I remember the feeling when I plunged into something like depression, and I didn’t know who to turn to.
It felt like I’m drowning in this dark void of awful loneliness. So alone.
Like everything inside of me, my soul, just sinking into this pool of black ink. Everywhere I look, pitch-black—a potent cocktail of desperation and violent rage.
Unknowingly, I became an expert in compartmentalising my pain. I didn’t do it on purpose, somewhere along my life, I just learnt how to function normally.
I went to work normally, I led my team normally, I went to church normally, I laughed normally.
However, I was everything but normal. I was crumbling, and my days just became harder and harder.
I didn’t know how to open up. Who to turn to that won’t:
or worse, ask me to justify my feelings.
I tried to rationalise it away. My problems are small compared to the world.
I tried to pray it away. But the sadness stayed.
I tried to coat it with Words from the Bible. Nothing sticks.
I tried to escape it with Frasier. The laughter lasted only as long as the sitcom.
I felt guilty and weak for feeling this way. I asked myself mockingly, “are you being melodramatic?”
Chin up! The world says.
In fact, someone brutally commented on my blog, “try not to be too dramatic!” I felt at once ashamed that I may be emotional. But angry too, for being judged.
Herein lies the problem.
Some of us are just too quick to pass comments based on our views.
Some of us, too busy to pause and listen.
The shortest verse in the Bible is—Jesus wept.
He is not dispassionate. He is empathetic in our weakness. He does not tell us to be less dramatic nor fault us for feeling sad. It is ok not to be ok. We can draw comfort from knowing that.
And if you know someone who is going through a tough time in life, please reach out to them.
We don’t need to be a counsellor, but we can be a friend, a listening ear, a shoulder to cry on.
We can be the one to give an encouraging smile, send an encouraging note, deliver a bouquet of flowers or chocolates maybe, or just offer help.

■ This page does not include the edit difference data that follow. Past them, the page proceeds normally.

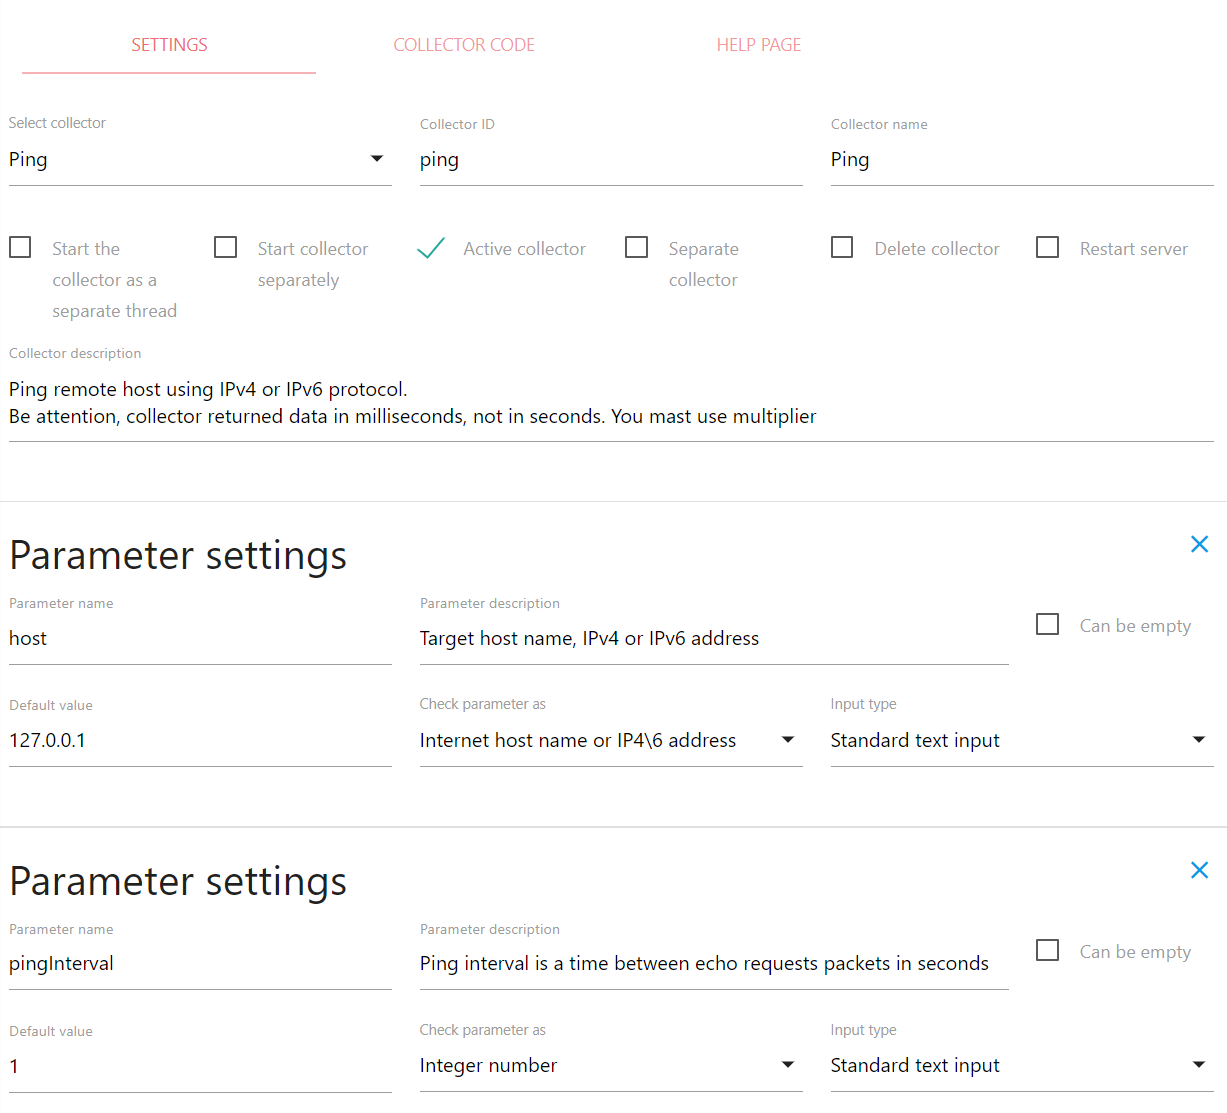
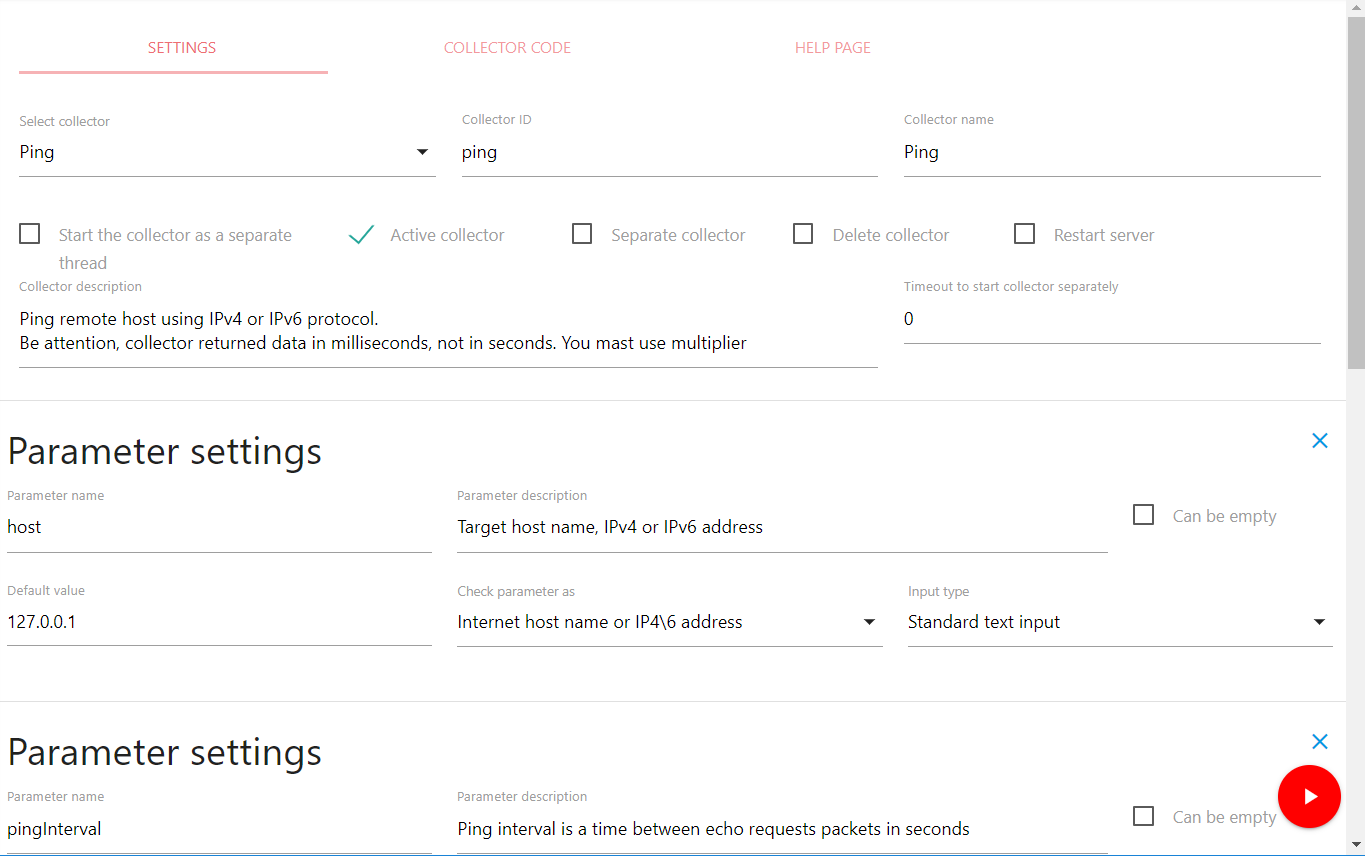
* server bug fixes * collector editor: add timeout for runCollectorSeparately * event editor: bug fixes * interface editor^ new action * frontend interface - bug fixes * update help

diff --git a/server/counterProcessorServer.js b/server/counterProcessorServer.js
@@ -42,9 +42,9 @@ var startMemUsageTime = 0,
     stopServerInProgress = 0,
     childrenThreads,
     activeCollectors = new Set(),
-    runCollectorSeparately = new Set(),
-    /** What OCIDs is being processed now: Map[OCID: isActiveCollector (true|false)]
-     * @type {Map<Number, Boolean>}
+    runCollectorSeparately = new Map(),
+    /** What OCIDs is being processed now: Map[OCID: { isActiveCollector (true|false), timestamp: <startProcessingTime>}]
+     * @type {Map<Number, {Boolean, Number}>}
      */
     processedOCIDs = new Map(),
     updateEventsStatus = new Map(),
@@ -93,7 +93,19 @@ function initBuildInServer(collectorsNamesStr, _serverID, callback) {
             for (var name in collectorsObj) {
                 if (collectorsObj[name].active) activeCollectors.add(name);
                 //else if (collectorsObj[name].separate) separateCollectors.set(name);
-                else if (collectorsObj[name].runCollectorSeparately) runCollectorSeparately.add(name);
+                /*
+                collectorsObj[name].runCollectorSeparately may contain the maximum time (ms) during which data collection
+                can be performed. If the time is exceeded, it is considered that the data collection is completed,
+                but the server has not received a message about this
+                 */
+                else if (collectorsObj[name].runCollectorSeparately) {
+                    var maxTimeToProcessCounter = parseInt(collectorsObj[name].runCollectorSeparately);
+                    if(isNaN(maxTimeToProcessCounter)) {
+                        maxTimeToProcessCounter = parseInt(confServer.maxTimeToProcessCounter)
+                    }
+                    if(isNaN(maxTimeToProcessCounter)) maxTimeToProcessCounter = 30000;
+                    runCollectorSeparately.set(name, maxTimeToProcessCounter);
+                }
             }
 
             runChildren(function (err) {
@@ -204,7 +216,10 @@ function runChildren(callback) {
 // message = {err, result, parameters, collectorName}
 function processCounterResult (message) {
     var OCID = Number(message.parameters.$id);
-    if(!processedOCIDs.has(OCID)) processedOCIDs.set(OCID, true); // active collector
+    if(!processedOCIDs.has(OCID)) processedOCIDs.set(OCID, {
+        isActive: true,
+        timestamp: Date.now(),
+    }); // active collector
     childrenThreads.send(message);
 }
 
@@ -457,20 +472,22 @@ function processChildMessage(message) {
     Message without counter result:
     {
         parentOCID: param.parentOCID,
-        completeExecutionOCID: param.OCID,
-        updateEventState: param.updateEventState, // can be undefined
+        OCID: param.OCID,
+        updateEventState: param.updateEventState,
     }
      */
     if(message.updateEventState !== undefined) {
         let updateEventKey = message.parentOCID + '-' + message.OCID;
         updateEventsStatus.set(updateEventKey, message.updateEventState);
             //if(updateEventKey === '155273-155407' || updateEventKey === '155273-155287') log.warn('!!updateEvent: ', updateEventKey, ': ', message.updateEventState)
+        return;
     }
 
     if(message.OCID) {
         // delete processedOCIDs when finished getting data from not active collector
-        // (processedOCIDs.set(OCID, isActive);  =>   processedOCIDs.get(OCID) === false)
-        if(processedOCIDs.get(Number(message.OCID)) === false) processedOCIDs.delete(Number(message.OCID));
+        if(processedOCIDs.has(message.OCID) && processedOCIDs.get(message.OCID).isActive === false) {
+            processedOCIDs.delete(Number(message.OCID));
+        }
         ++processedCounters;
     }
 
@@ -537,22 +554,27 @@ function getCountersValues(counters, parentVariables, forceToGetValueAgain, cfg)
         var OCID = counter.OCID;
         if(processedOCIDs.has(OCID)) {
             // if active collector
-            if (processedOCIDs.get(OCID)) {
+            var processedOCID = processedOCIDs.get(OCID);
+            if (processedOCID.isActive) {
                 if (forceToGetValueAgain) {
                     counter.removeCounter = true;
                     activeCounters.push(getCounterAndObjectName(OCID));
                 } else {
                     log.info('Counter ', getCounterAndObjectName(OCID),
-                        ' is processed to receive data by active collector "', counter.collector,
-                        '". Skipping add same counter');
+                        ' is processed to receive data by active collector ', counter.collector,
+                        ' from ', (new Date(processedOCID.timestamp)).toLocaleString(),'. Skipping add same counter');
                     return;
                 }
             }
             if (runCollectorSeparately.has(counter.collector)) {
-                log.info('Skipping getting a value for the ', getCounterAndObjectName(OCID),
-                    ' another counter is running and the "runCollectorSeparately" option is set for the collector ',
-                    counter.collector);
-                return;
+                var processingTime = Date.now() - processedOCID.timestamp;
+                if(processingTime < runCollectorSeparately.get(counter.collector)) {
+                    log.info('Skipping getting a value for the ', getCounterAndObjectName(OCID),
+                        '. Another counter is processed ', processingTime, 'ms and max processing time set to ',
+                        runCollectorSeparately.get(counter.collector),
+                        'ms by the "runCollectorSeparately" option for the collector ', counter.collector);
+                    return;
+                }
             }
         }
 
@@ -577,7 +599,10 @@ function getCounterValue(counter, parentVariables) {
     var OCID = counter.OCID;
     var isActive = activeCollectors.has(counter.collector);
 
-    processedOCIDs.set(OCID, isActive);
+    processedOCIDs.set(OCID, {
+        isActive: isActive,
+        timestamp: Date.now(),
+    });
 
     var updateEventKey = counter.parentOCID + '-' + OCID;
     counter.parentVariables = parentVariables;

diff --git a/server/child/getCountersValue.js b/server/child/getCountersValue.js
@@ -164,7 +164,6 @@ function sendCompleteExecutionResult(param) {
     childThread.send({
         parentOCID: param.parentOCID,
         OCID: param.OCID,
-        updateEventState: param.updateEventState,
     });
 }
 
@@ -277,17 +276,15 @@ function getVariablesAndCheckUpdateEvents(message) {
                 variablesDebugInfo.UPDATE_EVENT_STATE && variablesDebugInfo.UPDATE_EVENT_STATE.important);
         }
 
-        param.updateEventState = variables.UPDATE_EVENT_STATE;
         //profiling.stop('1. get variables values', message);
         //profiling.start('2. prepare to get counter value', message);
 
         // send UPDATE_EVENT_STATE anyway if previous updateEventState is not equal to new updateEventState,
         // because after the child may have nothing to send to the server
-        /*
+        //was if (param.parentOCID && param.updateEventExpression && variables.UPDATE_EVENT_STATE !== undefined) {
         if (param.parentOCID && param.updateEventExpression &&
             updateEventState !== variables.UPDATE_EVENT_STATE &&
             variables.UPDATE_EVENT_STATE !== undefined) {
-        //if (param.parentOCID && param.updateEventExpression && variables.UPDATE_EVENT_STATE !== undefined) {
             childThread.send({
                 parentOCID: param.parentOCID,
                 OCID: param.OCID,
@@ -295,7 +292,7 @@ function getVariablesAndCheckUpdateEvents(message) {
             });
             //if(counterID === 211 || counterID === 257) log.warn(param.counterName, ' send: updateEventState: ', updateEventState ,'=>', variables.UPDATE_EVENT_STATE, ': ', noNeedToCalculateCounter, ': ', param.parentOCID, '-', param.OCID, ': ', param.updateEventExpression);
         }
-        */
+
         //if(counterID === 211 || counterID === 257) log.warn(param.counterName, ': updateEventState: ', updateEventState ,'=>', variables.UPDATE_EVENT_STATE, ': ', noNeedToCalculateCounter, ': ', param.parentOCID, '-', param.OCID, ': ', param.updateEventExpression);
         if (err) {
             log.options(err.message, {
@@ -411,7 +408,6 @@ function processCollectorResult(err, result, param, collectorName) {
                 objectName: param.$variables.OBJECT_NAME,
                 counterID: param.$counterID,
                 objectID: param.$objectID,
-                updateEventState: param.updateEventState,
             }
         } catch (err) {
             log.error('Can\'t init param: ' + err.message + '; ' + JSON.stringify(param))
@@ -545,7 +541,6 @@ if(param.OCID === 155273) log.warn(param.counterName, ' recalculate: updateEvent
         variables: param.collectorParameters.$variables,
         dependedCounters: dependedCounters,
         value: preparedResult.value,
-        updateEventState: param.updateEventState,
     };
 
     //profiling.stop('3. get depended counters', param);

diff --git a/actions/collector_editor/server.js b/actions/collector_editor/server.js
@@ -9,6 +9,8 @@ var log = require('../../lib/log')(module);
 var collectors = require('../../lib/collectors');
 var help = require('../../lib/help');
 var server = require('../../server/counterProcessor');
+const Conf = require("../../lib/conf");
+const confServer = new Conf('config/server.json');
 
 module.exports = function(args, callback) {
     log.debug('Starting action server "', args.actionName, '" with parameters', args);
@@ -36,8 +38,17 @@ module.exports = function(args, callback) {
     collector.description = args.description;
     collector.active = args.activeCollector;
     collector.separate = args.activeCollector ? '' : args.separateCollector;
-    collector.runCollectorSeparately = args.runCollectorSeparately;
     collector.runCollectorAsThread = args.runCollectorAsThread;
+
+
+    collector.runCollectorSeparately = args.runCollectorSeparately;
+    var maxTimeToProcessCounter = confServer.maxTimeToProcessCounter;
+    if(confServer.maxTimeToProcessCounter !== parseInt(confServer.maxTimeToProcessCounter)) {
+        maxTimeToProcessCounter = 30000;
+    }
+    if(args.runCollectorSeparately && Number(args.runCollectorSeparately) !== parseInt(args.runCollectorSeparately)) {
+        collector.runCollectorAsThread = maxTimeToProcessCounter;
+    }
 
     var parameters = {};
     for(var inputID in args) {

diff --git a/actions/collector_editor/static/client.js b/actions/collector_editor/static/client.js
@@ -241,8 +241,12 @@ var JQueryNamespace = (function ($) {
               if(collector.runCollectorAsThread) $('#runCollectorAsThread').prop("checked", true).prop("disabled", false);
               else $('#runCollectorAsThread').prop("checked", false);
 
-              if(collector.runCollectorSeparately) $('#runCollectorSeparately').prop("checked", true);
-              else $('#runCollectorSeparately').prop("checked", false);
+              if(collector.runCollectorSeparately) {
+                  if(Number(collector.runCollectorSeparately) === parseInt(collector.runCollectorSeparately)) {
+                      $('#runCollectorSeparately').val(parseInt(collector.runCollectorSeparately));
+                  } else $('#runCollectorSeparately').val('on');
+              } else $('#runCollectorSeparately').val(0);
+
 
               parametersElm.empty();
 
@@ -374,4 +378,3 @@ var JQueryNamespace = (function ($) {
   }
 
 })(jQuery); // end of jQuery name space
-

diff --git a/public/javascripts/alepiz.js b/public/javascripts/alepiz.js
@@ -703,7 +703,7 @@ alepizMainNamespace = (function($) {
             if(typeof group.name !== 'string' || !group.name || typeof group.re !== 'string' || !group.re) {
                 return console.error('Error in parameters for grouping objects (name or re):', group);
             }
-            if(objectNames[group.name.toUpperCase()]) return;
+            if(objectNames[group.re.toUpperCase()]) return;
 
             try {
                 newGroupObj.RE = new RegExp(group.re, "gi");
@@ -713,7 +713,7 @@ alepizMainNamespace = (function($) {
             }
             for(var key in group) newGroupObj[key] = group[key];
             objectGroups.push(newGroupObj);
-            objectNames[group.name.toUpperCase()] = true;
+            objectNames[group.re.toUpperCase()] = true;
         }
     }
 

diff --git a/actions/events_editor/server.js b/actions/events_editor/server.js
@@ -200,7 +200,7 @@ function checkParametersAndRights(args, callback) {
 
                 if(args.keepHistory && isInt(args.keepHistory) === null) return er('Incorrect keep history value ' + args.keepHistory);
 
-                if(args['event-duration'] && isInt(args['event-duration']) === null) {
+                if (args['event-duration'] && isInt(args['event-duration']) === null && !args['event-duration'].match(/^%:.*:%$/)) {
                     return er('Incorrect event duration ' + args['event-duration']);
                 }
                 countersParameters.eventDuration = args['event-duration'] ? Number(args['event-duration']) : '';
@@ -278,5 +278,3 @@ function getImportance(callback) {
         callback(null, cfg.importance);
     });
 }
-
-

diff --git a/server/child/getVars.js b/server/child/getVars.js
@@ -175,6 +175,7 @@ function getUpdateEventState(variables, param, callback) {
             processUpdateEventExpressionResult(updateEventResult, param.updateEventMode, param.prevUpdateEventState);
 
         variables.UPDATE_EVENT_STATE = updateEventResult;
+        variables.UPDATE_EVENT_TIMESTAMP = Date.now();
 
         /*
         log.info('!!!!', param.objectName + ' (' + param.counterName + ' #' + param.counterID +

diff --git a/public/stylesheets/actions.css b/public/stylesheets/actions.css
@@ -12,7 +12,7 @@
 
 /* used for remove strong definition in materialize.css (font-weight: 500) for enable bold text in quill editor*/
 strong {
-    font-weight: bold !important;;
+    font-weight: bold !important;
 }
 
 .margin-0 {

We may not be able to offer solutions to people’s situation, but we can be a comforting presence in their pain.